There can be no doubt that the strategy to drive ISIS from its so-called caliphate in Syria and Iraq has succeeded, but that doesn’t mean the struggle against the ideology is over, the chairman of the Joint Chiefs of Staff said in Baghdad.
Marine Corps Gen. Joe Dunford met with U.S. and coalition leaders in Iraq’s capital to discuss the next steps in the strategy to stop the terror group from ever coming back. He met with U.S. Ambassador to Iraq Matthew H. Tueller and Army Lt. Gen. Paul LaCamera, the commander of Operation Inherent Resolve.
The bottom line is the ISIS threat has not gone away, the chairman said.
When Dunford made his first visit to Baghdad as chairman in 2015, Iraqi security forces tanks were positioned at various crossroads in the city in case ISIS fighters attacked. The terror group seemed to come out of nowhere to take eastern Syria and vast stretches of northern and western Iraq.

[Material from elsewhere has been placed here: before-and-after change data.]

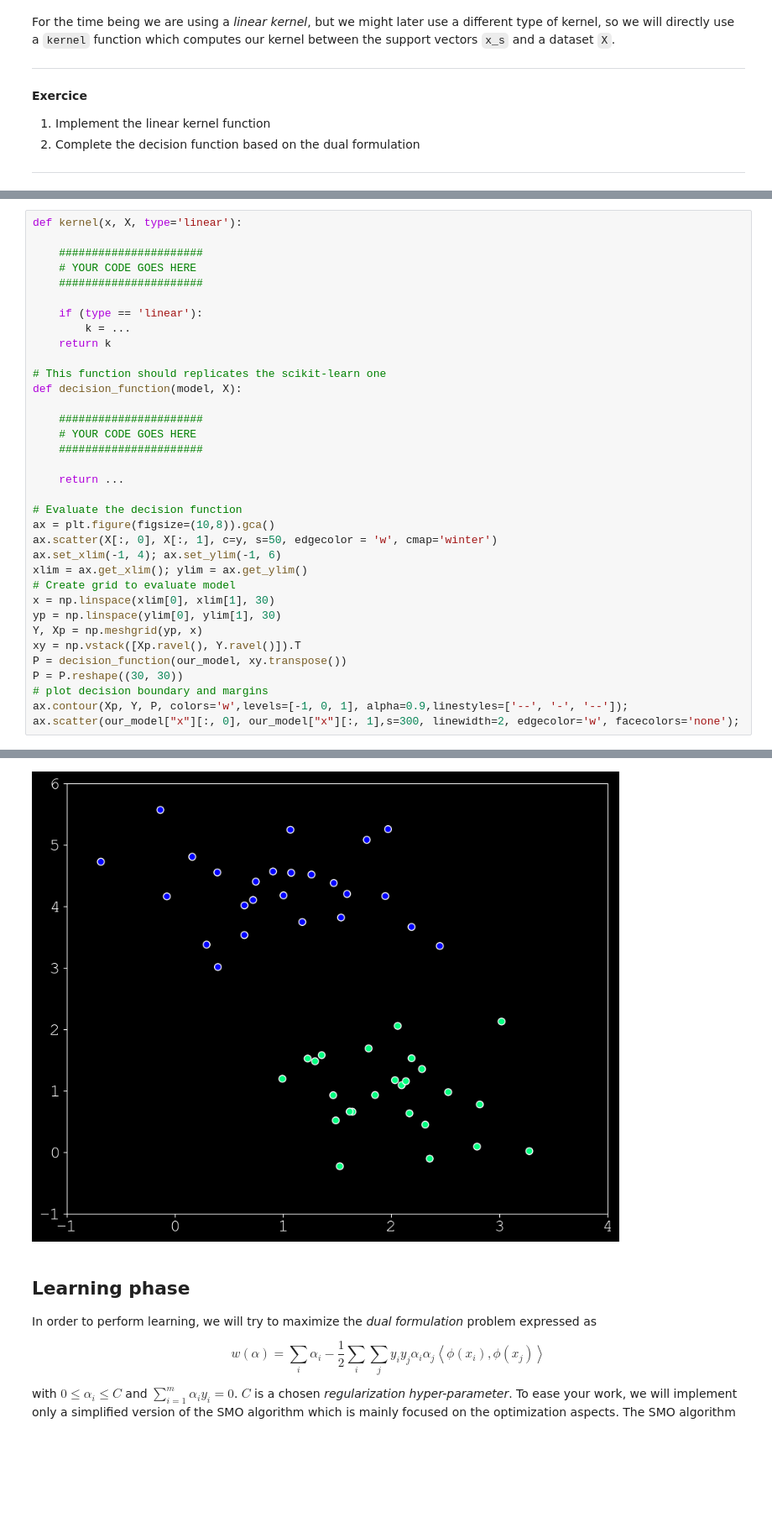
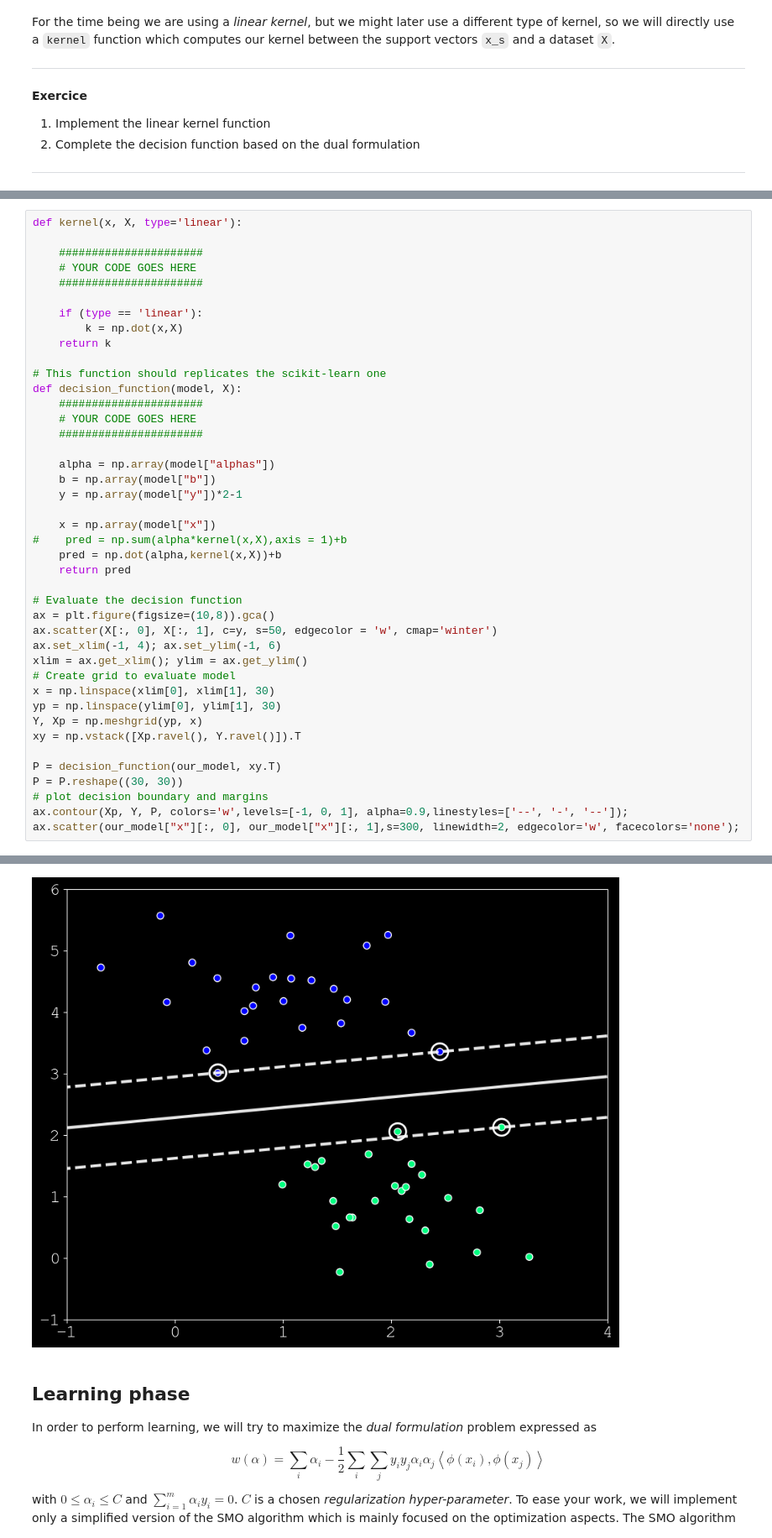
Before and after one commit to peladeaucome/atiam_ml, a Jupyter notebook: 03_support_vector_machines.ipynb, the cells around one changed output, grey strips where cells are left out. Shown at 84% size. Saved outputs shown, nothing was run; the diff lists cells and outputs as text; blank space fills up the shorter version.

```diff
--- a/03_support_vector_machines.ipynb
+++ b/03_support_vector_machines.ipynb
@@ -282,17 +285,23 @@ def kernel(x, X, type='linear'):
     ######################
 
     if (type == 'linear'):
-        k = ...
+        k = np.dot(x,X)
     return k
 
 # This function should replicates the scikit-learn one
 def decision_function(model, X):
-
     ######################
     # YOUR CODE GOES HERE
     ######################
 
-    return ...
+    alpha = np.array(model["alphas"])
+    b = np.array(model["b"])
+    y = np.array(model["y"])*2-1
+
+    x = np.array(model["x"])
+#    pred = np.sum(alpha*kernel(x,X),axis = 1)+b
+    pred = np.dot(alpha,kernel(x,X))+b
+    return pred
 
 # Evaluate the decision function
 ax = plt.figure(figsize=(10,8)).gca()
@@ -304,7 +313,8 @@ x = np.linspace(xlim[0], xlim[1], 30)
 yp = np.linspace(ylim[0], ylim[1], 30)
 Y, Xp = np.meshgrid(yp, x)
 xy = np.vstack([Xp.ravel(), Y.ravel()]).T
-P = decision_function(our_model, xy.transpose())
+
+P = decision_function(our_model, xy.T)
 P = P.reshape((30, 30))
 # plot decision boundary and margins
 ax.contour(Xp, Y, P, colors='w',levels=[-1, 0, 1], alpha=0.9,linestyles=['--', '-', '--']);
@@ -314,4 +323,4 @@ AttributeError: 'ellipsis' object has no attribute 'reshape'
-[figure, old version]
+[figure, new version]
 # %% [markdown]
 ## Learning phase
 
```
Also changed, not shown: parts of 6 cells of this notebook, 6 other files.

Iraqi forces ran from ISIS and surrendered Mosul, Iraq’s second-largest city. The group declared Raqqa, Syria, as the capital of its caliphate and began the effort to turn back the calendar to the seventh century. The group continued to drive into Iraqi Kurdistan and held Ramadi – a city many consider a gateway to Baghdad.
But some units in Iraq stuck together, and U.S. forces and allies came into the country to help those forces become more effective in combat. At the time, many critics said the only way to defeat the terror group was via vast numbers of Western troops – by Western, they meant American. Some believed the United States had to launch another military surge into Iraq.

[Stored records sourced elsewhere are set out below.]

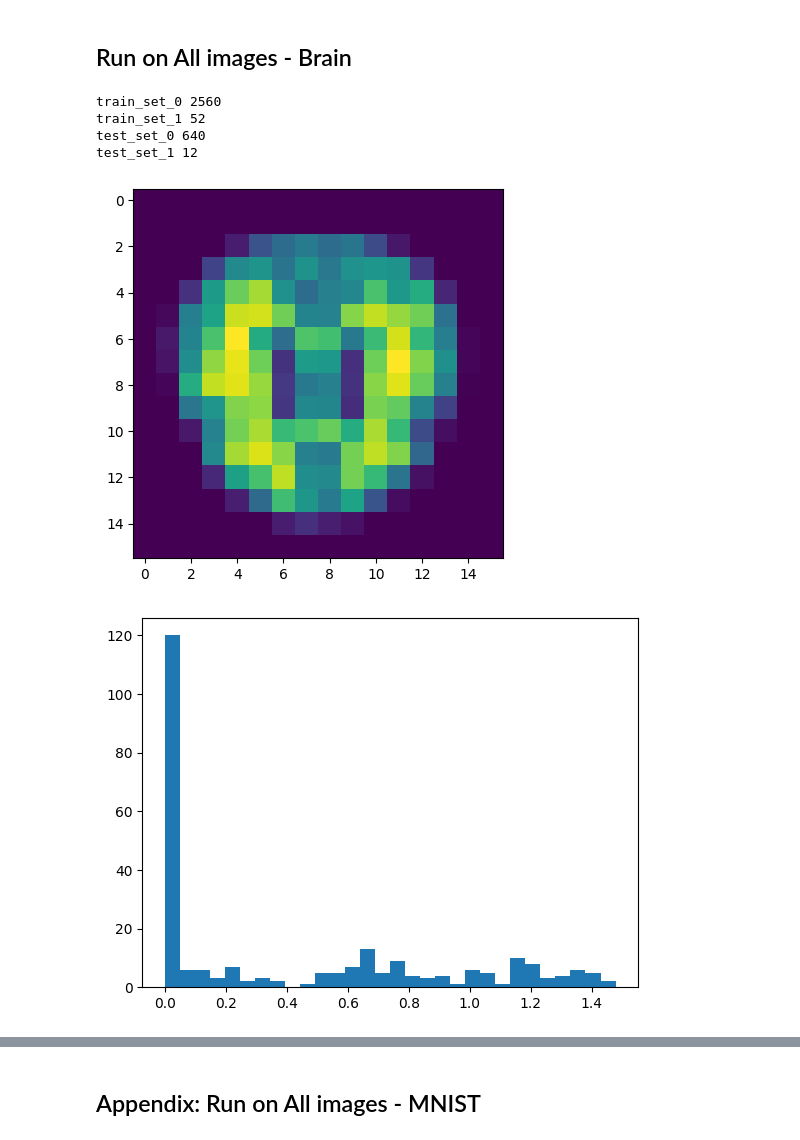
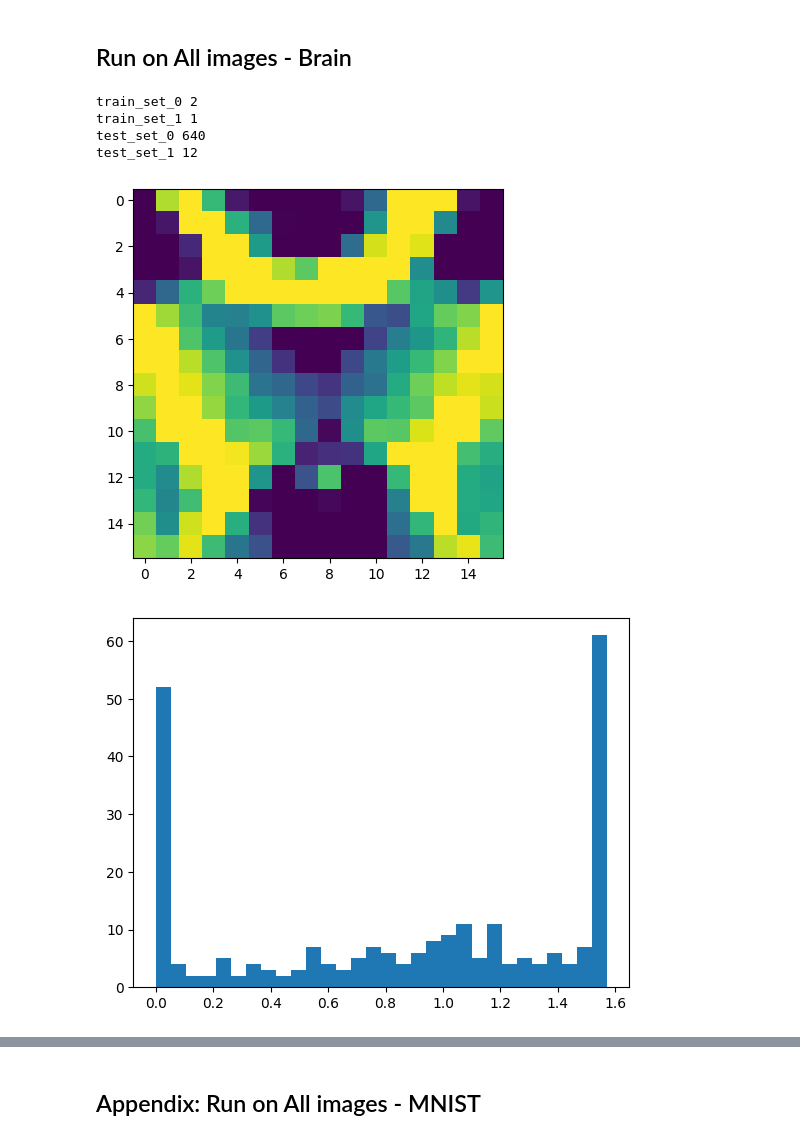
Before and after one commit to PrinceJavier/qnt_alzmrs_pred, a Jupyter notebook: get_theta_rep.ipynb, the cells around one changed output, grey strips where cells are left out. Cells and saved outputs as stored; diff of their text form; code cells hidden in the pictures.

```diff
--- a/get_theta_rep.ipynb
+++ b/get_theta_rep.ipynb
@@ -71,11 +104,15 @@ print(img)
 img_size = (16, 16)
 # %%
 import glob
-train_set_0 = glob.glob("data/train/NonDemented/*.jpg")
+# train_set_0 = glob.glob("data/train/NonDemented/*.jpg")
+# train_set_0 = glob.glob("data/train/NonDemented/nonDem2185.jpg")
+train_set_0 = ["data/train/nonDemented/nonDem1329.jpg", "data/train/nonDemented/nonDem1117.jpg"]
 train_set_1 = []
+
 # for k in ['VeryMild', 'Mild', 'Moderate']:
 for k in ['Moderate']:
-    train_set_1 += glob.glob(f"data/train/{k}Demented/*.jpg")
+    # train_set_1 += glob.glob(f"data/train/{k}Demented/*.jpg")
+    train_set_1 += glob.glob(f"data/train/{k}Demented/moderateDem42.jpg")
 
 test_set_0 = glob.glob("data/test/NonDemented/*.jpg")
 test_set_1 = []
@@ -88,29 +125,34 @@ print("train_set_1", len(train_set_1))
 print("test_set_0", len(test_set_0))
 print("test_set_1", len(test_set_1))
 # %% [output]
-train_set_0 2560
-train_set_1 52
+train_set_0 2
+train_set_1 1
 test_set_0 640
 test_set_1 12
-# %%
-# run for all
-train_set_0b = np.array([load_transform(f, img_size=img_size, flatten=False) for f in train_set_0])
-train_set_1b = np.array([load_transform(f, img_size=img_size, flatten=False) for f in train_set_1])
-
-test_set_0b = np.array([load_transform(f, img_size=img_size, flatten=False) for f in test_set_0])
-test_set_1b = np.array([load_transform(f, img_size=img_size, flatten=False) for f in test_set_1])
-
-# save
-np.save('data/processed/train_set_mtx_0.npy', train_set_0b)
-np.save('data/processed/train_set_mtx_1.npy', train_set_1b)
-
-np.save('data/processed/test_set_mtx_0.npy', test_set_0b)
-np.save('data/processed/test_set_mtx_1.npy', test_set_1b)
-
-plt.imshow(np.array(test_set_1b[0]))
-plt.show()
-plt.hist(test_set_1b[0].flatten(), bins=30)
-plt.show()
-# %% [output]
-[figure, removed]
-[figure, removed]
+# %%
+# run for all
+train_set_0b = np.array([load_transform(f, img_size=img_size, flatten=False) for f in train_set_0])
+train_set_1b = np.array([load_transform(f, img_size=img_size, flatten=False) for f in train_set_1])
+
+test_set_0b = np.array([load_transform(f, img_size=img_size, flatten=False) for f in test_set_0])
+test_set_1b = np.array([load_transform(f, img_size=img_size, flatten=False) for f in test_set_1])
+
+# save
+np.save('data/processed/train_set_mtx_0.npy', train_set_0b)
+np.save('data/processed/train_set_mtx_1.npy', train_set_1b)
+
+np.save('data/processed/test_set_mtx_0.npy', test_set_0b)
+np.save('data/processed/test_set_mtx_1.npy', test_set_1b)
+
+plt.imshow(np.array(train_set_0b[0]))
+plt.show()
+plt.hist(train_set_0b[0].flatten(), bins=30)
+plt.show()
+
+plt.imshow(np.array(train_set_1b[0]))
+plt.show()
+plt.hist(train_set_1b[0].flatten(), bins=30)
+plt.show()
+# %% [output]
+[figure, added]
+[figure, added]
```
Also changed, not shown: parts of 15 cells of this notebook.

American political and military leaders believed there was a better strategy. The “train, advise and enable” model was christened, with a small number of American and partner-nation forces instructing Iraqi and Syrian security forces, advising them in combat and providing enabling capabilities to ensure ISIS defeat. The strategy has proven successful, and in March, the physical caliphate was eliminated.